§ Exercise instructions:
What you return must match the listing below line for line, minus its pictures.

§ Given data:
============
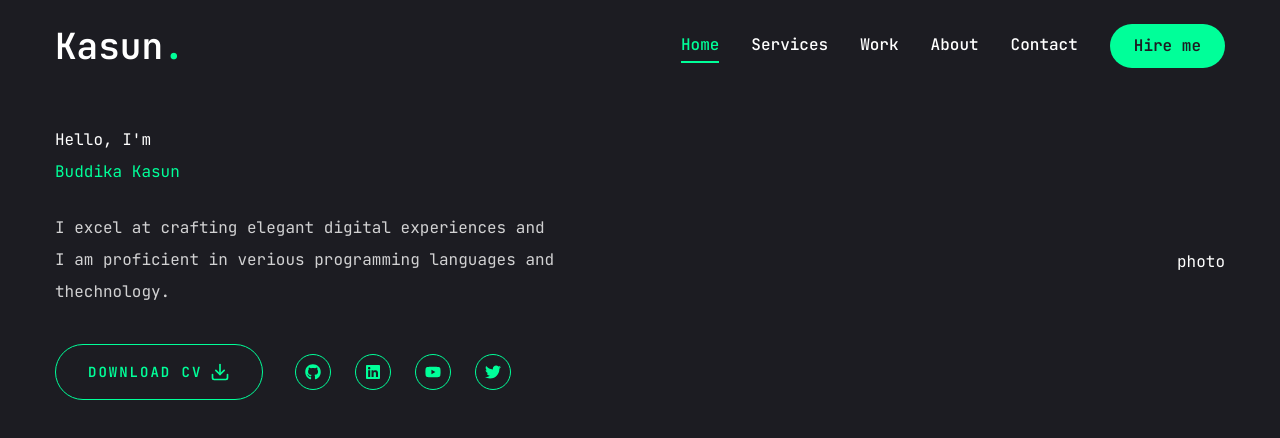
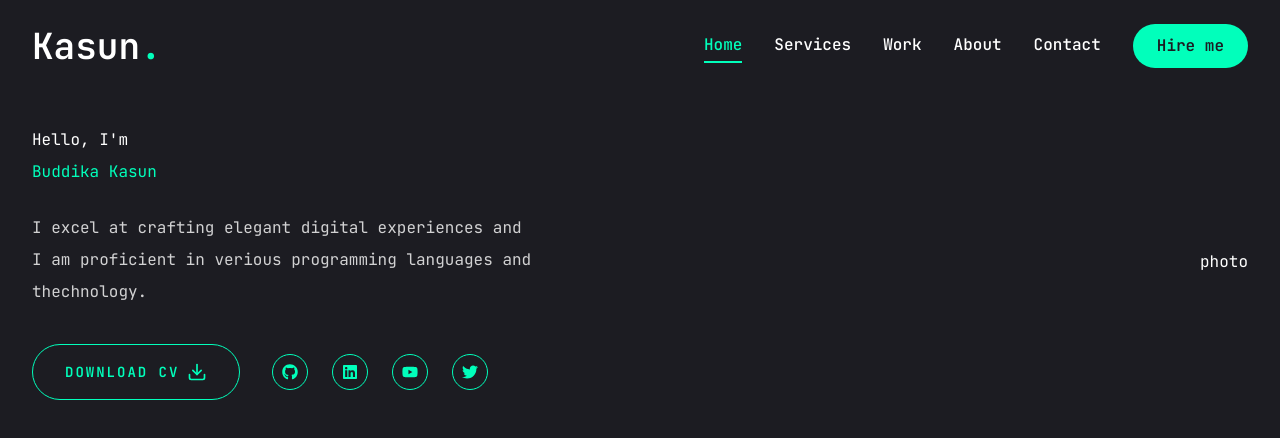
Before and after one commit to Chamika25/Portfolio, a Next.js app: page / in a window 1280 px wide. Shown: the top 438 px of the page. Built offline with nearby package versions, Linux system fonts and the light colour scheme.

Commit message:
Tailwind config edit

```diff
--- a/tailwind.config.js
+++ b/tailwind.config.js
@@ -9,13 +9,13 @@ module.exports = {
   theme: {
 	container: {
 		center: true,
-		padding: "15px",
+		padding: "2rem",
 	},
 	screens: {
 		sm: '640px',
         md: '768px',
         lg: '960px',
-        xl: '1200px',
+        xl: '1280px',
 	},
 	fontFamily: {
 		primary: 'var(--font-jetbrains-mono)',
@@ -42,8 +42,8 @@ module.exports = {
   				foreground: 'hsl(var(--muted-foreground))'
   			},
   			accent: {
-  				DEFAULT: '#00ff99',
-				hover: '#00e187',
+  				DEFAULT: '#01ffbb',
+				hover: '#01e1a7',
 			},
   			destructive: {
   				DEFAULT: 'hsl(var(--destructive))',
```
============
§ Answer space:
Before and after one commit to Chamika25/Portfolio, a Next.js app: page / in a window 1280 px wide. Shown: the top 438 px of the page. Built offline with nearby package versions, Linux system fonts and the light colour scheme.

Commit message:
Tailwind config edit

```diff
--- a/tailwind.config.js
+++ b/tailwind.config.js
@@ -9,13 +9,13 @@ module.exports = {
   theme: {
 	container: {
 		center: true,
-		padding: "15px",
+		padding: "2rem",
 	},
 	screens: {
 		sm: '640px',
         md: '768px',
         lg: '960px',
-        xl: '1200px',
+        xl: '1280px',
 	},
 	fontFamily: {
 		primary: 'var(--font-jetbrains-mono)',
@@ -42,8 +42,8 @@ module.exports = {
   				foreground: 'hsl(var(--muted-foreground))'
   			},
   			accent: {
-  				DEFAULT: '#00ff99',
-				hover: '#00e187',
+  				DEFAULT: '#01ffbb',
+				hover: '#01e1a7',
 			},
   			destructive: {
   				DEFAULT: 'hsl(var(--destructive))',
```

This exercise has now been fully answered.